India's relaxation of foreign direct investment (FDI), aimed at drawing funds needed to turn around slowing economic growth and support a crumbling rupee, barely lifted markets on Wednesday due to doubts whether long-term inflows would materialise anytime soon.
Prime Minister Manmohan Singh eased FDI rules late on Tuesday for several industries, including insurance and telecoms, although some of the liberalisation measures fell short of expectations or came with caveats.
The long-pending move to increase the foreign direct investment (FDI) cap in insurance from 26 to 49 percent, for example, still needs approval from parliament, where a bill has been stuck for months.
The measures came a day after the central bank mounted a defence of the rupee by tightening liquidity and lifting short-term interest rates, in order to make speculation against the currency more difficult.

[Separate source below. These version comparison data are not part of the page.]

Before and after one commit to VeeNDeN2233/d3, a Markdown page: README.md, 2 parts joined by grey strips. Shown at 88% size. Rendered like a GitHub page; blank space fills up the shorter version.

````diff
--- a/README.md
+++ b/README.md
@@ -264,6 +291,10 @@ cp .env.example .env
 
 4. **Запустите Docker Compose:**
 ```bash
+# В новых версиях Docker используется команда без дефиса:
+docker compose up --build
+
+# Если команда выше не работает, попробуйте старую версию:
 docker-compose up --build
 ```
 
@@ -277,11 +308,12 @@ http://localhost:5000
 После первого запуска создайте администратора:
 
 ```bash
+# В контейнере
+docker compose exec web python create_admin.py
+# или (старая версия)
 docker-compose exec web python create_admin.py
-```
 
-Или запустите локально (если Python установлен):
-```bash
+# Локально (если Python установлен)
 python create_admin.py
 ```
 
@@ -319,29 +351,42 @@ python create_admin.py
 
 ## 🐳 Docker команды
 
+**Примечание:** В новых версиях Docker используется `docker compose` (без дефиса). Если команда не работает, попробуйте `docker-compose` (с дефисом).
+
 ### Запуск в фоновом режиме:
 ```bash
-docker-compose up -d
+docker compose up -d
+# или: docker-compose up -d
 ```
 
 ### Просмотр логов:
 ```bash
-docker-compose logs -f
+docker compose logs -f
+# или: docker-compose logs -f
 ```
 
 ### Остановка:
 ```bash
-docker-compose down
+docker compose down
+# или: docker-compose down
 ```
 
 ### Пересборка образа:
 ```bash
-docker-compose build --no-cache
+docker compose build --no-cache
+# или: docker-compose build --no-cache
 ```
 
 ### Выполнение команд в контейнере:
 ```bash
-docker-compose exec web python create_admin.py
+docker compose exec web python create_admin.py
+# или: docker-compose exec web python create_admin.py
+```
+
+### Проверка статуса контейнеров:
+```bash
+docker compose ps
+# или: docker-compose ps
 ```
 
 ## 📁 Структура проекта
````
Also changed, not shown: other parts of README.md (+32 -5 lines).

Those moves helped to slightly steady a currency that has lost 9 percent against the dollar since the start of May, making it the worst performer among emerging Asian currencies tracked by Reuters.
But they also sent bond yields soaring and raised worries that the increased costs to borrowers will crimp growth already at a decade low of 5 percent.
"FDI easing only makes it easier for foreign investors to put their money in India, but it doesn't change the fundamentals that determines whether it is a good idea to put money in India in the first place," said Nizam Idris, head of fixed income and currency strategy at Macquarie in Singapore.
Worryingly for investors, Singh's weak coalition government has struggled to push through reforms and has limited firepower for further measures as it faces elections by May.
Among the steps announced on Tuesday, the foreign investment cap in telecoms, which stood at 74 percent, was removed. But the measure was not expected to draw fresh entrants as the cut-throat industry is already crowded, and plagued by regulatory uncertainty.
Instead, existing foreign operators such as Vodafone Group Plc, Telenor ASA and Sistema may opt eventually to buy out their local partners.
"I'm not aware that there are any foreign companies who have said that they are hindered because the